◆ The problem
The whole listing should be retyped word for word, apart from the pictures it holds.

◆ Provided material
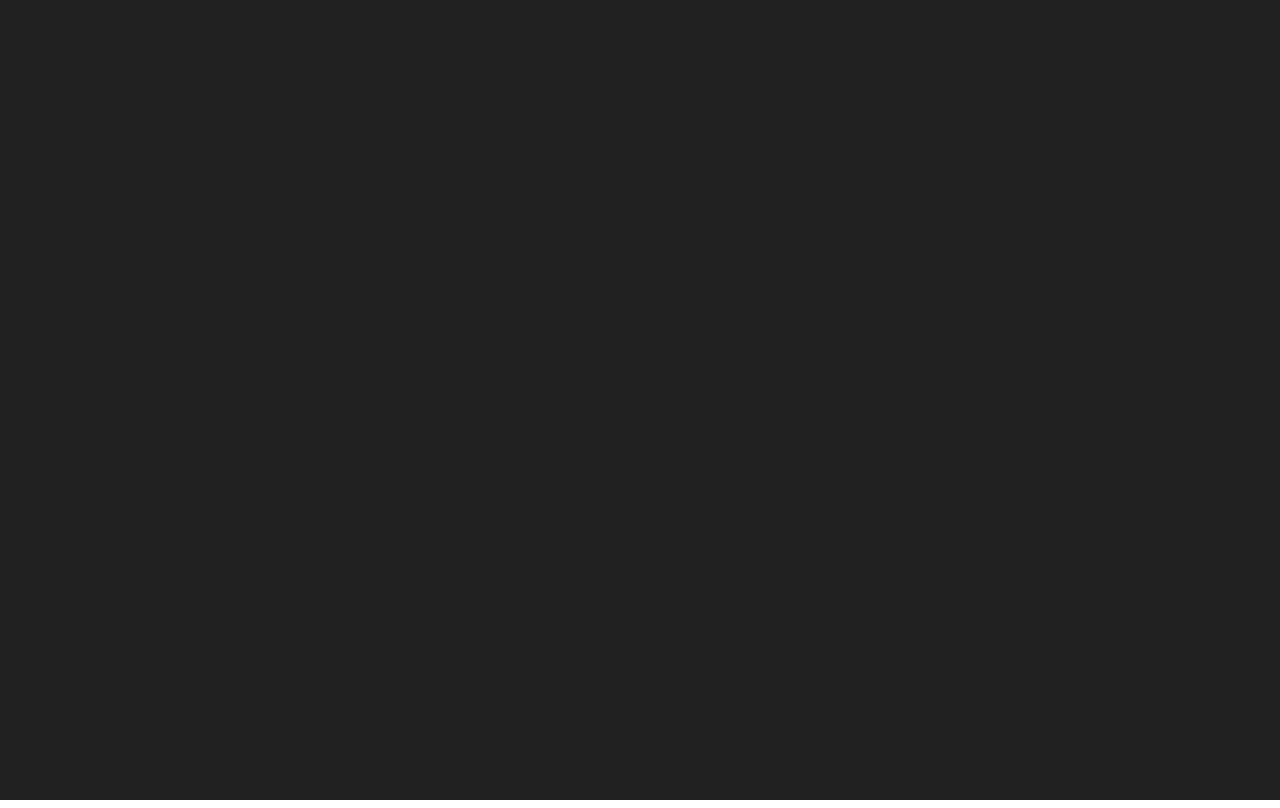
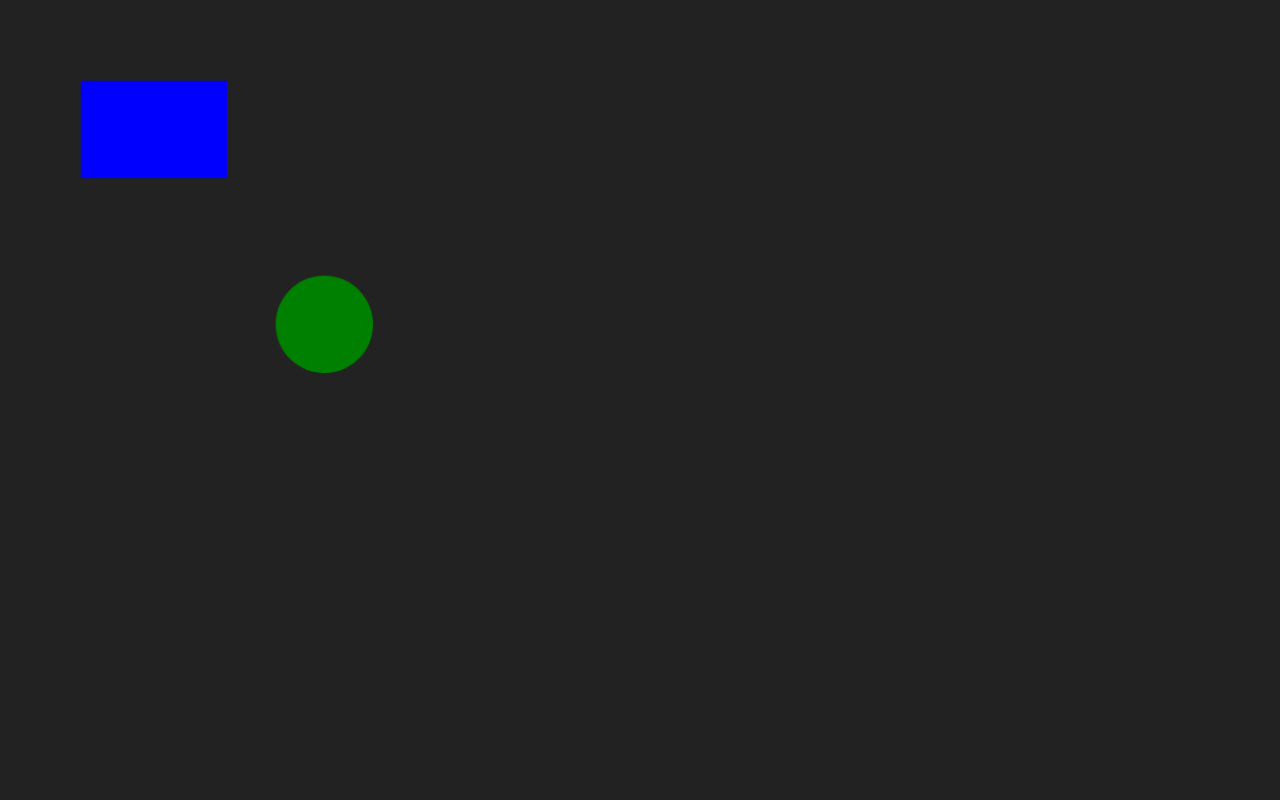
Before and after one commit to mongoliainner/rat-practice, a React (Create React App) app: page / in a window 1280 px wide. Built offline with nearby package versions, Linux system fonts and the light colour scheme.

Commit message:
fixed: canvas

```diff
--- a/src/components/0_wrappers/Canvas.js
+++ b/src/components/0_wrappers/Canvas.js
@@ -1,13 +1,40 @@
-import React from "react";
+import React, { useRef, useEffect } from "react";
 
 export function Canvas({ children, padding = "1rem", gap = "0.5rem" }) {
+  const canvasRef = useRef(null);
+
+  const drawOnCanvas = () => {
+    const canvas = canvasRef.current;
+    const context = canvas.getContext("2d");
+
+    canvas.width = canvas.parentElement.clientWidth;
+    canvas.height = canvas.parentElement.clientHeight;
+
+    context.fillStyle = "blue";
+    context.fillRect(50, 50, 150, 100);
+
+    context.beginPath();
+    context.arc(300, 300, 50, 0, Math.PI * 2);
+    context.fillStyle = "green";
+    context.fill();
+  };
+
+  useEffect(() => {
+    drawOnCanvas();
+  }, []);
+
   const containerStyle = {
     display: "flex",
     flexDirection: "column",
     padding: padding,
     gap: gap,
-    height: "100",
+    height: "100vh",
   };
 
-  return <canvas></canvas>;
+  return (
+    <div style={containerStyle}>
+      <canvas ref={canvasRef}></canvas>
+      {children}
+    </div>
+  );
 }
```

◆ Written solution
Before and after one commit to mongoliainner/rat-practice, a React (Create React App) app: page / in a window 1280 px wide. Built offline with nearby package versions, Linux system fonts and the light colour scheme.

Commit message:
fixed: canvas

```diff
--- a/src/components/0_wrappers/Canvas.js
+++ b/src/components/0_wrappers/Canvas.js
@@ -1,13 +1,40 @@
-import React from "react";
+import React, { useRef, useEffect } from "react";
 
 export function Canvas({ children, padding = "1rem", gap = "0.5rem" }) {
+  const canvasRef = useRef(null);
+
+  const drawOnCanvas = () => {
+    const canvas = canvasRef.current;
+    const context = canvas.getContext("2d");
+
+    canvas.width = canvas.parentElement.clientWidth;
+    canvas.height = canvas.parentElement.clientHeight;
+
+    context.fillStyle = "blue";
+    context.fillRect(50, 50, 150, 100);
+
+    context.beginPath();
+    context.arc(300, 300, 50, 0, Math.PI * 2);
+    context.fillStyle = "green";
+    context.fill();
+  };
+
+  useEffect(() => {
+    drawOnCanvas();
+  }, []);
+
   const containerStyle = {
     display: "flex",
     flexDirection: "column",
     padding: padding,
     gap: gap,
-    height: "100",
+    height: "100vh",
   };
 
-  return <canvas></canvas>;
+  return (
+    <div style={containerStyle}>
+      <canvas ref={canvasRef}></canvas>
+      {children}
+    </div>
+  );
 }
```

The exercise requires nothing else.